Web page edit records
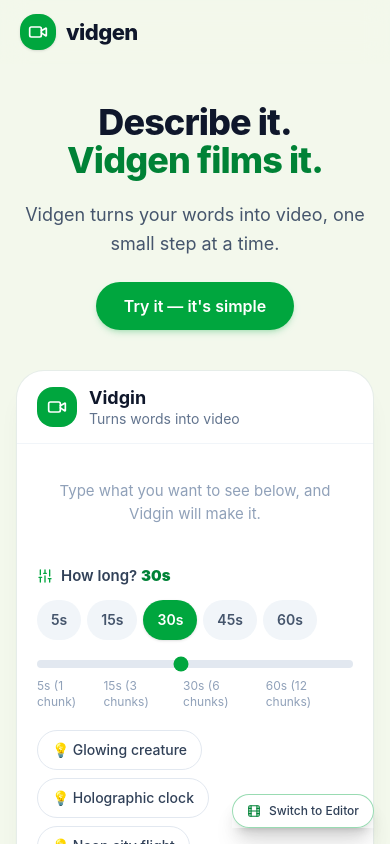
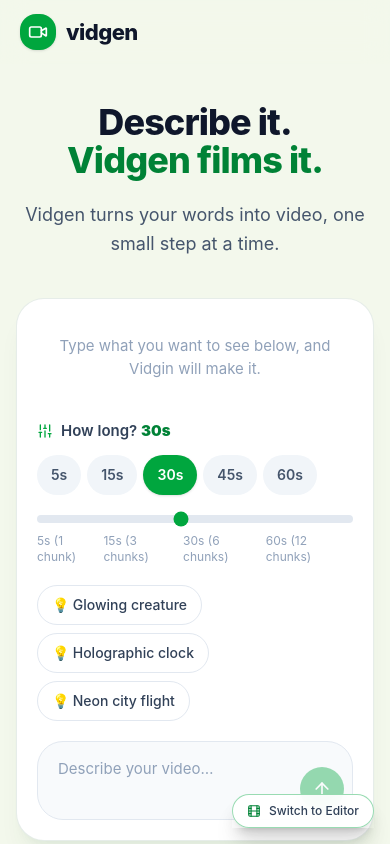
Before and after one commit to shahrozkalash/Vidgin, a React (Vite) app: page / in a window 390 px wide. Shown: the top 844 px of the page. Built offline with nearby package versions, Linux system fonts and the light colour scheme.

Commit message:
Interface: remove hero Try-it button and chat card header

```diff
--- a/src/App.tsx
+++ b/src/App.tsx
@@ -46,13 +46,6 @@ export default function App() {
     window.history.replaceState({}, '', url.toString());
   };
 
-  const scrollToSection = (sectionId: string) => {
-    const el = document.getElementById(sectionId);
-    if (el) {
-      el.scrollIntoView({ behavior: 'smooth' });
-    }
-  };
-
   // If in Desktop Editor mode
   if (currentView === 'editor') {
     return <EditorView onSwitchToOverview={() => handleToggleView('overview')} />;
@@ -77,9 +70,7 @@ export default function App() {
       <Navbar />
 
       {/* Simple Hero */}
-      <FilmstripHero
-        onTryItClick={() => scrollToSection('try_it')}
-      />
+      <FilmstripHero />
 
       {/* One simple card */}
       <main className="flex-1 w-full py-2 sm:py-4">
--- a/src/components/FilmstripHero.tsx
+++ b/src/components/FilmstripHero.tsx
@@ -1,10 +1,6 @@
 import React from 'react';
 
-interface FilmstripHeroProps {
-  onTryItClick: () => void;
-}
-
-export const FilmstripHero: React.FC<FilmstripHeroProps> = ({ onTryItClick }) => {
+export const FilmstripHero: React.FC = () => {
   return (
     <section className="pt-10 pb-8 sm:pt-16 sm:pb-10 px-4">
       <div className="max-w-3xl mx-auto text-center space-y-5">
@@ -17,15 +13,6 @@ export const FilmstripHero: React.FC<FilmstripHeroProps> = ({ onTryItClick }) =>
         <p className="text-lg sm:text-xl text-slate-600 max-w-xl mx-auto leading-relaxed">
           Vidgen turns your words into video, one small step at a time.
         </p>
-
-        <div className="pt-1">
-          <button
-            onClick={onTryItClick}
-            className="min-h-[48px] px-7 py-3 rounded-full bg-green-600 hover:bg-green-700 text-white font-semibold text-base shadow-md shadow-green-600/20 active:scale-[0.98] transition-all cursor-pointer"
-          >
-            Try it — it's simple
-          </button>
-        </div>
       </div>
     </section>
   );
--- a/src/components/TryItSection.tsx
+++ b/src/components/TryItSection.tsx
@@ -1,5 +1,5 @@
 import React, { useState } from 'react';
-import { CheckCircle2, Video, ArrowUp, Sliders } from 'lucide-react';
+import { CheckCircle2, ArrowUp, Sliders } from 'lucide-react';
 
 const SAMPLES = [
   {
@@ -80,17 +80,6 @@ export const TryItSection: React.FC = () => {
 
       {/* Chat-style card */}
       <div className="max-w-[720px] mx-auto bg-white rounded-[28px] shadow-xl shadow-green-900/5 border border-green-900/10 overflow-hidden">
-        {/* Card header */}
-        <div className="flex items-center gap-3 px-5 sm:px-6 py-4 border-b border-slate-100">
-          <div className="w-10 h-10 rounded-2xl bg-green-600 flex items-center justify-center shrink-0">
-            <Video className="w-5 h-5 text-white" />
-          </div>
-          <div>
-            <div className="font-bold text-slate-900 text-lg leading-tight">Vidgin</div>
-            <div className="text-sm text-slate-500 leading-tight">Turns words into video</div>
-          </div>
-        </div>
-
         <div className="px-5 sm:px-6 py-5 space-y-5">
           {/* Empty state — shown until the user sends a prompt */}
           {sentPrompt === null && (
```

§ **EXERCISE REQUIREMENTS**
Wherever the string "const" appears in the records, copy the whole line.

§ **RESPONSE**
-  const scrollToSection = (sectionId: string) => {
-    const el = document.getElementById(sectionId);
-export const FilmstripHero: React.FC<FilmstripHeroProps> = ({ onTryItClick }) => {
+export const FilmstripHero: React.FC = () => {
@@ -17,15 +13,6 @@ export const FilmstripHero: React.FC<FilmstripHeroProps> = ({ onTryItClick }) =>
 const SAMPLES = [
@@ -80,17 +80,6 @@ export const TryItSection: React.FC = () => {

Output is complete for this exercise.